However, it should be the exact opposite. The investment is worth the result, so, ignoring this testing approach would be downright foolish.
Some of the key metrics that can be determined through usability testing include:
- Efficiency: Developers can figure out if tasks are achieved within the intended time.
- Learnability: Helps figure out if customers are able to achieve goals right away.
- Errors: Helps determine existing errors that might interfere with the user experience.
- Satisfaction: Is the user satisfied?
- Memorability: Does the app make it easier for the user to replicate actions after significant gaps in usage? In other word, can the user remember how to use the app after long periods of non-use?
It is easy to get carried away with assumptions, but, usability testing ensures that developers have access to the actual picture. Effective usability testing helps developers meet most, if not, all user expectations. Here are the best practices commonly applied to app usability testing.
Areas to Be Considered
There are a range of considerations to be made when testing apps for usability. The first is to look at hardware. One hardware challenge that’s common is screen recording during the testing phase. It’s especially complex when touchscreen phone displays are involved. So, to overcome the issue, it is best to rely on the services of an external camera. However, the screen must be kept visible throughout the testing process.
The next area to focus on is software. Ideally, you will need testing software that can help the camera stream the video into primary and secondary screens. This will help facilitators stay away from the users and not get in their way.
Third, we have environment. Unlike, other products, app usability testing is best done in an environment with distractions. This is to replicate real life situations, where users are likely to use the app in the midst of multiple distractions. However, the environment should still be private enough to offer comfort and keep the facilitator involved.
Next, it is necessary to choose users that are used to operating apps extensively.
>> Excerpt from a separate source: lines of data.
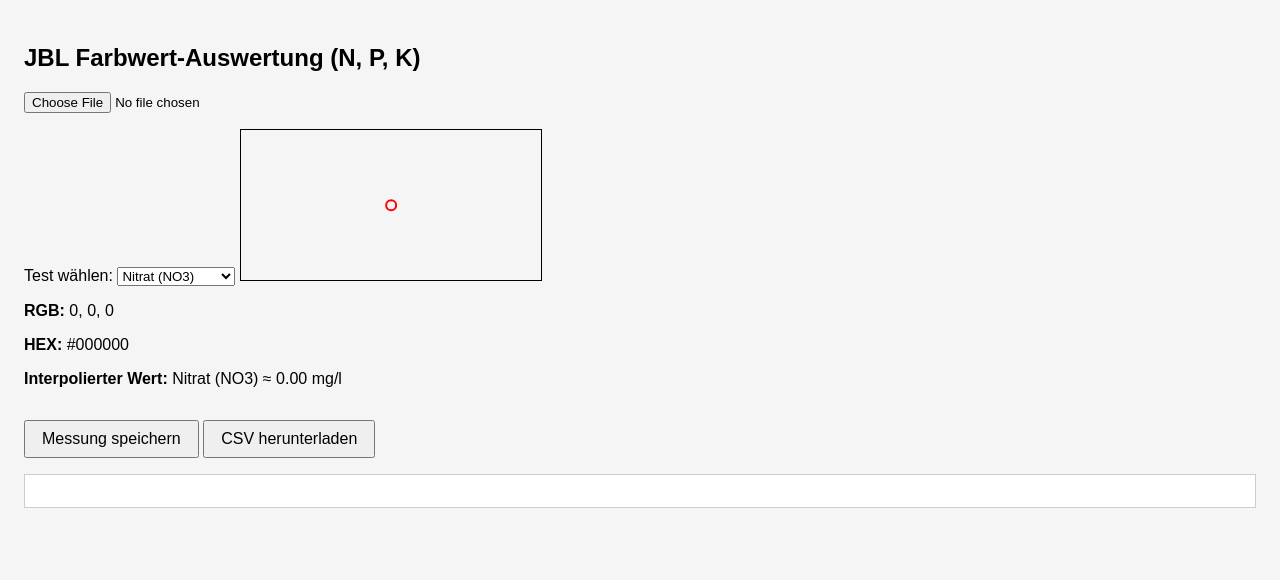
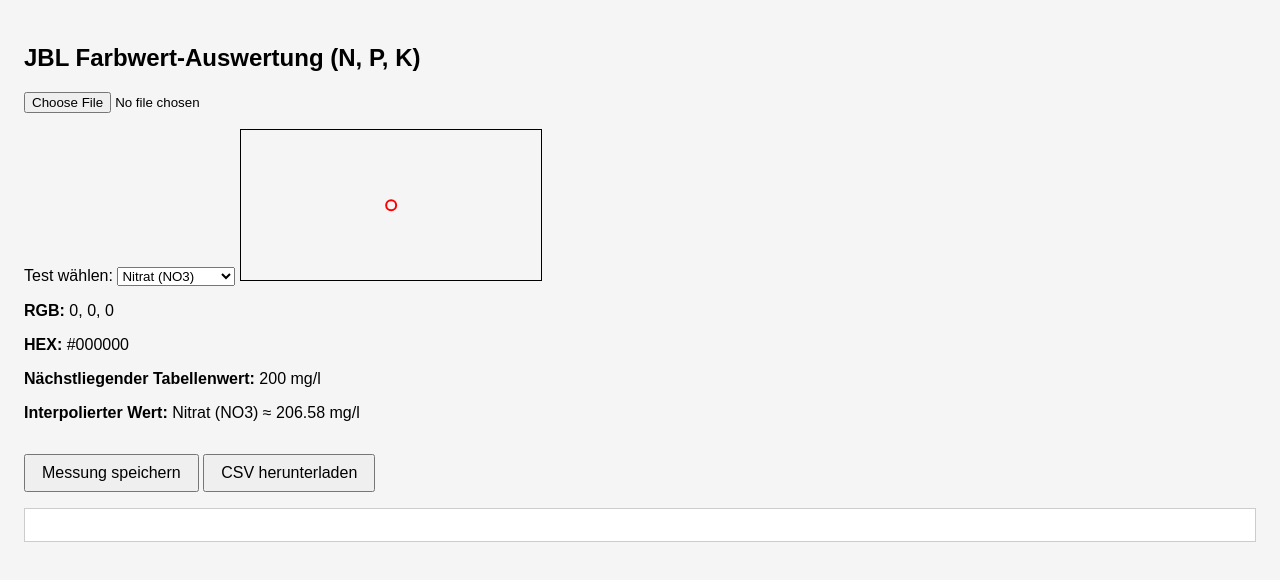
Before and after one commit to StickySmart/JBLCOLOR, a plain HTML site: page index.html in a window 1280 px wide. Both pictures are taken after a click on the element 390 px from the left and 204 px from the top of the page. Drawn offline with Linux system fonts and the light colour scheme.

Commit message:
Add files via upload

```diff
--- a/index.html
+++ b/index.html
@@ -1,4 +1,3 @@
-
 <!DOCTYPE html>
 <html lang="de">
 <head>
@@ -25,14 +24,38 @@
   <div class="output">
     <p><strong>RGB:</strong> <span id="rgb">---</span></p>
     <p><strong>HEX:</strong> <span id="hex">---</span></p>
+    <p><strong>Nächstliegender Tabellenwert:</strong> <span id="nearest">---</span></p>
     <p><strong>Interpolierter Wert:</strong> <span id="interpolated">---</span></p>
     <button id="saveButton">Messung speichern</button>
     <button id="exportButton">CSV herunterladen</button>
     <div id="log"></div>
   </div>
+  <script>
+    const jblColors = [
+      { test: 'Kalium (K)', value: 10, rgb: [230, 210, 180] },
+      { test: 'Kalium (K)', value: 20, rgb: [200, 180, 140] },
+      { test: 'Kalium (K)', value: 30, rgb: [170, 150, 110] },
+      { test: 'Nitrat (NO3)', value: 0.5, rgb: [137, 146, 141] },
+      { test: 'Nitrat (NO3)', value: 1, rgb: [161, 170, 167] },
+      { test: 'Nitrat (NO3)', value: 5, rgb: [169, 179, 178] },
+      { test: 'Nitrat (NO3)', value: 10, rgb: [175, 184, 183] },
+      { test: 'Nitrat (NO3)', value: 20, rgb: [176, 185, 184] },
+      { test: 'Nitrat (NO3)', value: 40, rgb: [172, 181, 182] },
+      { test: 'Nitrat (NO3)', value: 80, rgb: [175, 187, 187] },
+      { test: 'Nitrat (NO3)', value: 140, rgb: [171, 183, 183] },
+      { test: 'Nitrat (NO3)', value: 220, rgb: [154, 163, 161] },
+      { test: 'Nitrat (NO3)', value: 200, rgb: [93, 77, 61] },
+      { test: 'Phosphat (PO4)', value: 0.02, rgb: [132, 144, 143] },
+      { test: 'Phosphat (PO4)', value: 0.05, rgb: [137, 147, 146] },
+      { test: 'Phosphat (PO4)', value: 0.1, rgb: [144, 154, 155] },
+      { test: 'Phosphat (PO4)', value: 0.2, rgb: [137, 147, 148] },
+      { test: 'Phosphat (PO4)', value: 0.4, rgb: [136, 146, 146] },
+      { test: 'Phosphat (PO4)', value: 0.6, rgb: [150, 161, 161] },
+      { test: 'Phosphat (PO4)', value: 0.8, rgb: [138, 150, 150] },
+      { test: 'Phosphat (PO4)', value: 1.2, rgb: [142, 156, 157] },
+      { test: 'Phosphat (PO4)', value: 1.8, rgb: [131, 135, 132] }
+    ];
 
-  <script>
-    const jblColors = [/* RGB-Werte wie gehabt */];
     const csvData = [];
     const upload = document.getElementById('upload');
     const canvas = document.getElementById('canvas');
@@ -41,6 +64,7 @@
     const rgbOutput = document.getElementById('rgb');
     const hexOutput = document.getElementById('hex');
     const interpolatedOutput = document.getElementById('interpolated');
+    const nearestOutput = document.getElementById('nearest');
     const saveButton = document.getElementById('saveButton');
     const exportButton = document.getElementById('exportButton');
     const log = document.getElementById('log');
@@ -86,7 +110,9 @@
       hexOutput.textContent = rgbToHex(...rgb);
       const selectedTest = testType.value;
       const interpolated = interpolateValue(rgb, selectedTest);
+      const nearest = findClosestMatch(rgb, selectedTest);
       interpolatedOutput.textContent = `${selectedTest} ≈ ${interpolated.toFixed(2)} mg/l`;
+      nearestOutput.textContent = `${nearest.value} mg/l`;
       lastInterpolated = { test: selectedTest, value: interpolated.toFixed(2) };
     });
 
@@ -94,11 +120,9 @@
       if (!lastInterpolated) return;
       const now = new Date();
       const timestamp = now.toLocaleString();
-      const test = lastInterpolated.test;
-      const value = lastInterpolated.value;
-      const entry = `${timestamp},${test},${value}`;
-      csvData.push([timestamp, test, value]);
-      log.textContent += `${timestamp} | ${test} ≈ ${value} mg/l\n`;
+      csvData.push([timestamp, lastInterpolated.test, lastInterpolated.value]);
+      log.textContent += `${timestamp} | ${lastInterpolated.test} ≈ ${lastInterpolated.value} mg/l
+`;
     });
 
     exportButton.addEventListener('click', () => {
@@ -116,8 +140,37 @@
       return "#" + [r, g, b].map(x => x.toString(16).padStart(2, '0')).join('').toUpperCase();
     }
 
+    function colorDistance(c1, c2) {
+      return Math.sqrt(c1.reduce((acc, val, i) => acc + (val - c2[i]) ** 2, 0));
+    }
+
+    function findClosestMatch(rgb, testName) {
+      const subset = jblColors.filter(c => c.test === testName);
+      return subset.reduce((closest, current) => {
+        const dist = colorDistance(rgb, current.rgb);
+        return dist < colorDistance(rgb, closest.rgb) ? current : closest;
+      });
+    }
+
     function interpolateValue(rgb, testName) {
-      return 0; // Dummy zur Demonstration
+      const subset = jblColors.filter(c => c.test === testName).sort((a, b) => a.value - b.value);
+      let bestPair = null;
+      let minDistSum = Infinity;
+      for (let i = 0; i < subset.length - 1; i++) {
+        const dist1 = colorDistance(rgb, subset[i].rgb);
+        const dist2 = colorDistance(rgb, subset[i + 1].rgb);
+        const distSum = dist1 + dist2;
+        if (distSum < minDistSum) {
+          minDistSum = distSum;
+          bestPair = [subset[i], subset[i + 1]];
+        }
+      }
+      if (!bestPair) return subset[0].value;
+      const [c1, c2] = bestPair;
+      const d1 = colorDistance(rgb, c1.rgb);
+      const d2 = colorDistance(rgb, c2.rgb);
+      const weight = d2 / (d1 + d2);
+      return c1.value * weight + c2.value * (1 - weight);
     }
   </script>
 </body>
```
This helps draw out the differences between app based issues and interface issues. At least 5 users must be chosen for the testing. It’s better if they come from varying demographics and are not part of your organization.
Then, your tasks must be designed to focus on core functionality. Do not include tasks to test irrelevant features.
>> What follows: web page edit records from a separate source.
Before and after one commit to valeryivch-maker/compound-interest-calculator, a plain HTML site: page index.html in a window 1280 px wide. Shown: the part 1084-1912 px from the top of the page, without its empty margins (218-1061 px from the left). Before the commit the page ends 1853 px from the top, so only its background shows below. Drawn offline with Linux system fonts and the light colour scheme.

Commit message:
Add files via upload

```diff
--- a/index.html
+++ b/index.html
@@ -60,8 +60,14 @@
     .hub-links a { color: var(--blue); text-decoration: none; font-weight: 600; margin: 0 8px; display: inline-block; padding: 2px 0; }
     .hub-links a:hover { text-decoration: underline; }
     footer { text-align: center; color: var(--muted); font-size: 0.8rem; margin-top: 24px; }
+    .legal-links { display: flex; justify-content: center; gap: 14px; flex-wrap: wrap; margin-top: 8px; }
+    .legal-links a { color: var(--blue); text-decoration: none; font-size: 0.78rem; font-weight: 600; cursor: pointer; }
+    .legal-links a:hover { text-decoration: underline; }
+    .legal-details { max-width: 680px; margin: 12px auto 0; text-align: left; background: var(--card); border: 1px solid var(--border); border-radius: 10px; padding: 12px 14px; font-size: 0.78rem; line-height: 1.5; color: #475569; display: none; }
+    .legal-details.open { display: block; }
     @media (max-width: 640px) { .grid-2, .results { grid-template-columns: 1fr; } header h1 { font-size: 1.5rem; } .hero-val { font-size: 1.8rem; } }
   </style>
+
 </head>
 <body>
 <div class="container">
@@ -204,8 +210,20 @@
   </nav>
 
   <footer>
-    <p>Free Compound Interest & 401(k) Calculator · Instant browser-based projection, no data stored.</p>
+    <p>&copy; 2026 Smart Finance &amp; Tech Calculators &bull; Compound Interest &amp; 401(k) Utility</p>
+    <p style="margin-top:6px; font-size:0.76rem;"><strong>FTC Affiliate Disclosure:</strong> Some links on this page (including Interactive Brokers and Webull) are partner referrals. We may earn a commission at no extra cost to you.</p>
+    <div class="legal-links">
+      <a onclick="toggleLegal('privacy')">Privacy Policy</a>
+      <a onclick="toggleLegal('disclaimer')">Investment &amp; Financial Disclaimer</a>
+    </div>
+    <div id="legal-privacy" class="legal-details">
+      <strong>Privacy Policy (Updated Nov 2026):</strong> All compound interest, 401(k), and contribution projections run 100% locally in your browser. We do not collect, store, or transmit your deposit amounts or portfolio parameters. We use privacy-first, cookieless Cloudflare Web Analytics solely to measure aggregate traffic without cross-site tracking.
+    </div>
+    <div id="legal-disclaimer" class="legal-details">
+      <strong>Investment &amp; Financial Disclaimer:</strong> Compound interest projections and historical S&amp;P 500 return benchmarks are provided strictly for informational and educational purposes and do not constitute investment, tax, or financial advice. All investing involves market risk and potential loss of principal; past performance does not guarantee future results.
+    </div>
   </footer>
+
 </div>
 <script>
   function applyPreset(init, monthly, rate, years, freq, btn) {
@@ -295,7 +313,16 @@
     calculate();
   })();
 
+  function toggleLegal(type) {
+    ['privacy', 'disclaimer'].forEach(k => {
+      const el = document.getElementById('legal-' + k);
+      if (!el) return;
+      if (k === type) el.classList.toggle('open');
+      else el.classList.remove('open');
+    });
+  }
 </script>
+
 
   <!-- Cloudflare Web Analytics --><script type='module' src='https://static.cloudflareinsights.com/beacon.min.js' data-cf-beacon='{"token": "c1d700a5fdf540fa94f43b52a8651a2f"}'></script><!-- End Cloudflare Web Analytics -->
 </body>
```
Finally, we have facilitation. Your facilitator must be someone familiar with the app and someone who understands the objectives of the testing process. The facilitator must refrain from guiding the user. The focus is to hand out tasks and observe user actions.
Look at Emotional Engagement
A key part of usability testing is to figure out what the user feels and thinks, when using the app on a daily basis. It is necessary to figure out their pain points and then, develop features within the app that can address them. Your usability testing approach must be designed to help users connect with you on an emotional scale.
There is, however, a small possibility for developers to assume that they have the entire picture. This shouldn’t happen, no matter how confident you are. Usability testing must continue even when the app has gained favor among a majority of the users. By ignoring continuous testing, you are allowing competitors to exploit even the slightest error or issue that might crop up later.
Also, perception of usability is bound to change because of trends. So, your users may not find your app all that effective down the line. This is why it is wise to always stay on top of things. Usability testing must be a continuous process.
The final practice is to carry out proper evaluation of the results. Identify common errors/failures and complaints. Use this information to determine what changes might be needed to boost efficacy. Sometimes, even the smallest alterations can lead to significant changes in user experience or usability.